What if the World Wide Web were to disappear? This is the secret wish of a few people scattered around the world. The author, herself part of the generation she depicts, plays on her characters’ contradictions. Without ever condemning the WWW or its users, she makes the virtual world real by describing the huge data centres and data flow. Playing with the idea of a world without the internet, she makes it very obvious that this new world will be nothing like the old one.
It lies at the bottom of the ocean. It is motionless, slender, and tubular; gray – or maybe black; it’s hard to tell in the darkness. It looks like what we have in our living rooms, behind the baseboards, between a wall and a lamp, between the socket and the computer’s input connection. It’s just a wire, really.
Let’s call it FLIN.
The bottom of the ocean looks like snow, just like when the screens of the old cathode ray-tube TV sets got scrambled. It’s both poetic and organic: crumbled bodies of fish and pulverised detritus from the whole wide world fall from the surface.
In the pitch blackness of the ocean depths, it takes these graceful flakes six months to sink towards the wire; but the analogy with the snow breaks down here, because they neither cover it nor make up fluff.
It all began with a bathyscaph. This submarine, designed for great depths, was meant to cross the Atlantic Ocean and find the perfect path for FLIN’s long body – 7,000 kilometres, no less – to reach the coasts of America from the beaches of Brittany, free of any obstacle, abyssal canyon, or submarine volcano. Still, the mid-Atlantic ridge, like a backbone crossing the Atlantic from north to south, bonding both continental plates, had to be crossed. It was a mere logical need. FLIN would be discreet, ever so deep, slim, and peaceful, but it would reunite what had been separated: two continents which an ocean had set apart.
In the vicinity of FLIN dwell the kind of creatures one only sees in a documentary.
The marine snow feeds arthropods, which are wisps of repulsive legs and mix with metre-wide toad crabs and giant marine sea lice, busy feasting upon the body of a sperm whale.
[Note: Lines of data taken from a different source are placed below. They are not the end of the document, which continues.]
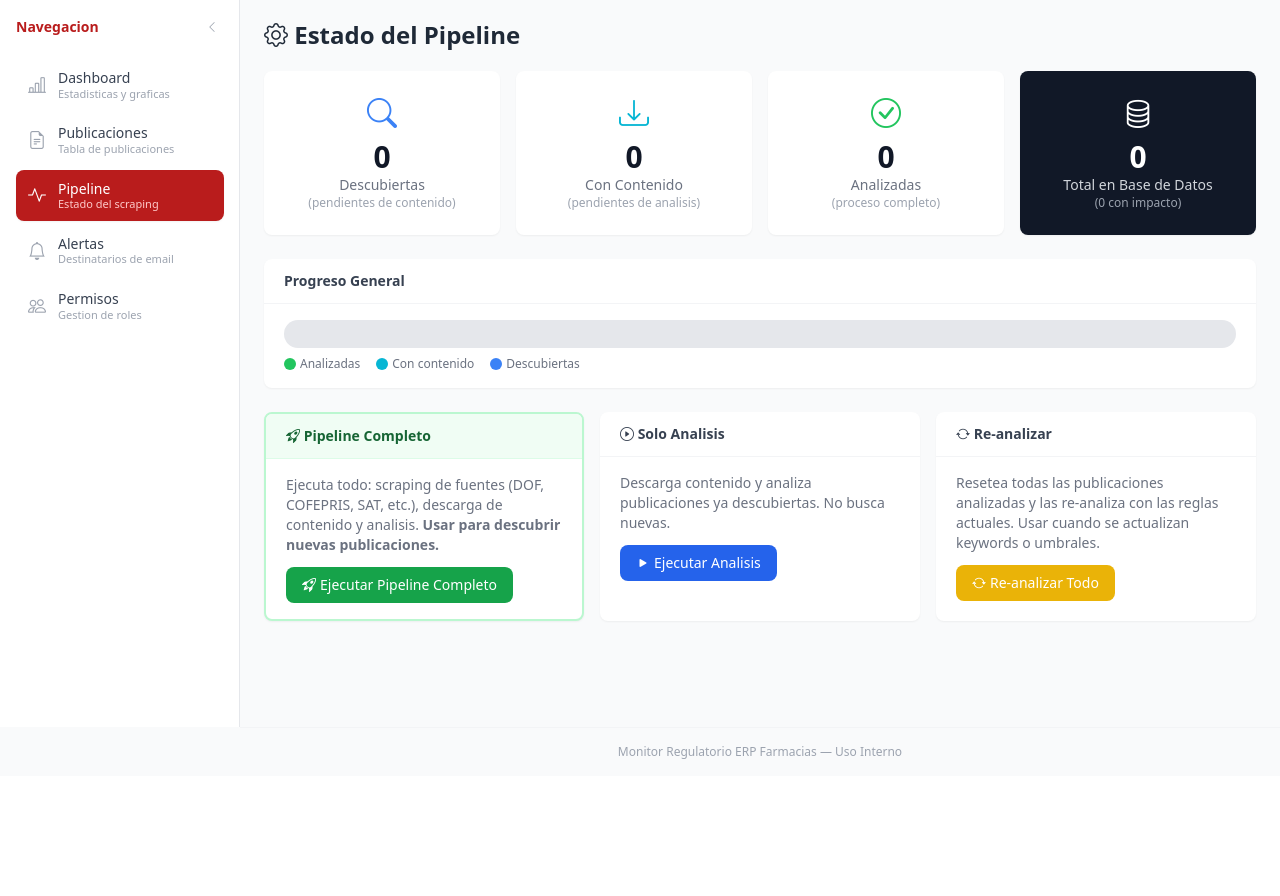
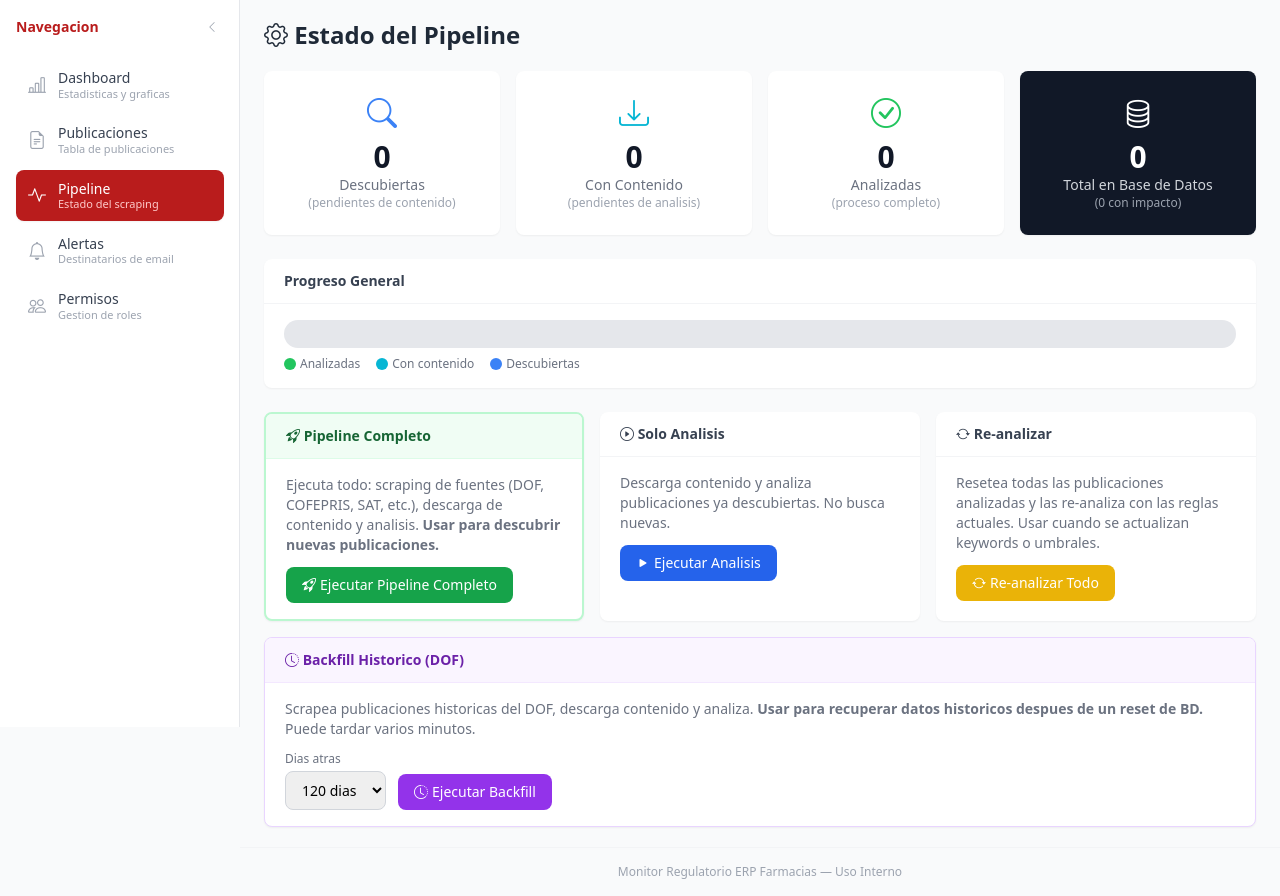
Before and after one commit to jesusivanhc22/regulatory-agent, a Flask app: page /pipeline in a window 1280 px wide. Shown: the part 73-969 px from the top of the page. Before the commit the page ends 832 px from the top, so only its background shows below. Run offline with Flask 3, Linux system fonts and the light colour scheme; the visitor is signed in with stand-in values (Sample User, id 1); data that the repository does not hold is empty; some libraries are stand-ins or nearby versions.

Commit message:
Add backfill button to recover historical DOF publications
The PostgreSQL database was empty after recreation. Added a backfill
feature accessible from the pipeline page that scrapes historical DOF
publications (configurable 30-365 days back), downloads content, and
runs analysis. Also fixed run_backfill_scraper to use save_discovered_batch
instead of raw SQL with SQLite-only ? placeholders.

Co-Authored-By: Claude Opus 4.6 <noreply@anthropic.com>

```diff
--- a/web/app.py
+++ b/web/app.py
@@ -356,6 +356,38 @@ def create_app():
         flash("Pipeline completo iniciado (scraping + contenido + analisis). Actualice la pagina para ver el progreso.", "info")
         return redirect(url_for("pipeline_status"))
 
+    @app.route("/pipeline/backfill", methods=["POST"])
+    @admin_required
+    def trigger_backfill():
+        if _pipeline_state["running"]:
+            flash("El pipeline ya esta en ejecucion. Espere a que termine.", "warning")
+            return redirect(url_for("pipeline_status"))
+
+        days = request.form.get("days", 120, type=int)
+        days = min(days, 365)  # maximo 1 año
+
+        def _run():
+            _pipeline_state["running"] = True
+            _pipeline_state["last_error"] = None
+            try:
+                from scrapers.dof_scraper import run_backfill_scraper
+                from main import run_content_pipeline, run_analysis_pipeline
+                total_new = run_backfill_scraper(days=days)
+                _pipeline_state["last_action"] = f"Backfill DOF: {total_new} nuevas publicaciones descubiertas ({days} dias)"
+                if total_new > 0:
+                    run_content_pipeline()
+                    run_analysis_pipeline()
+                    _pipeline_state["last_action"] = f"Backfill completo: {total_new} nuevas descubiertas, contenido descargado y analizado"
+            except Exception as e:
+                _pipeline_state["last_error"] = str(e)
+                logger.exception("Error en backfill")
+            finally:
+                _pipeline_state["running"] = False
+
+        threading.Thread(target=_run, daemon=True).start()
+        flash(f"Backfill DOF iniciado ({days} dias). Este proceso puede tardar varios minutos.", "info")
+        return redirect(url_for("pipeline_status"))
+
     @app.route("/pipeline/analizar", methods=["POST"])
     @admin_required
     def trigger_analysis():
--- a/web/templates/pipeline.html
+++ b/web/templates/pipeline.html
@@ -147,6 +147,38 @@
         </div>
     </div>
 
+    <!-- Backfill card (full width) -->
+    <div class="bg-white rounded-lg shadow-sm overflow-hidden col-span-1 md:col-span-3 border border-purple-200">
+        <div class="px-5 py-3 border-b border-purple-100 bg-purple-50">
+            <h6 class="text-sm font-semibold text-purple-800"><i class="bi bi-clock-history"></i> Backfill Historico (DOF)</h6>
+        </div>
+        <div class="px-5 py-4">
+            <p class="text-sm text-gray-500 mb-3">
+                Scrapea publicaciones historicas del DOF, descarga contenido y analiza.
+                <strong>Usar para recuperar datos historicos despues de un reset de BD.</strong>
+                Puede tardar varios minutos.
+            </p>
+            <form method="post" action="{{ url_for('trigger_backfill') }}" class="flex items-end gap-3">
+                <div>
+                    <label class="block text-xs text-gray-500 mb-1">Dias atras</label>
+                    <select name="days" class="border border-gray-300 rounded-lg px-3 py-2 text-sm">
+                        <option value="30">30 dias</option>
+                        <option value="60">60 dias</option>
+                        <option value="90">90 dias</option>
+                        <option value="120" selected>120 dias</option>
+                        <option value="180">180 dias</option>
+                        <option value="365">365 dias</option>
+                    </select>
+                </div>
+                <button type="submit"
+                        class="inline-flex items-center px-4 py-2 bg-purple-600 text-white text-sm font-medium rounded-lg hover:bg-purple-700 transition disabled:opacity-50 disabled:cursor-not-allowed"
+                        {% if pipeline_state.running %}disabled{% endif %}>
+                    <i class="bi bi-clock-history mr-1"></i> Ejecutar Backfill
+                </button>
+            </form>
+        </div>
+    </div>
+
     <!-- Modal de confirmacion (Alpine.js) -->
     <div x-show="showModal" x-transition class="fixed inset-0 z-50 flex items-center justify-center" x-cloak>
         <!-- Overlay -->
```
Also changed, not shown: scrapers/dof_scraper.py (+12 -38 lines).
It’s actually so challenging to conceive of the death of such an enormous animal that there is really almost no such thing as the body of a sperm whale. This one will take months to decompose, and will long be a part of this ecosystem of the shadows, forcing eels and monkfish to skirt it. Thanks to a vampire from hell – such a devilish red octopus that it looks like a baddie straight out of a Disney movie – the whole scene shines, lit by bioluminescent bacteria at the edge of the octopus’s tentacles, a halo of white light in black waters – 3,000 metres deep.
For decades, sperm whales have been victims of FLIN’s ancestors, the first transatlantic undersea cables to link Europe to America. Was it because cables were less solid then, more loosely tied up to the ocean floor? Did sperm whales mistake them with seaweed or toys? The fact remains that they choked on them, thus terminating their tremendous life expectancy. Which goes to show that the saying ‘the small don’t eat the big’ is utter nonsense.
By Aude Seigne
Translated by Alexis Bernaut
Aude Seigne is a French-speaking Swiss novelist. Her first novel, Chroniques de l’occident nomade won the 2011 Nicolas Bouvier Award in Saint-Malo (Festival Étonnants Voyageurs).
Poet and translator Alexis Bernaut was born in Paris. He has translated the poetry of US poet Sam Hamill and Trinidadian novelist Earl Lovelace. His own poetry has been translated into English, Hebrew, and Korean, and published in reviews in France and abroad.
Photo of Aude Seigne © Romain Guélat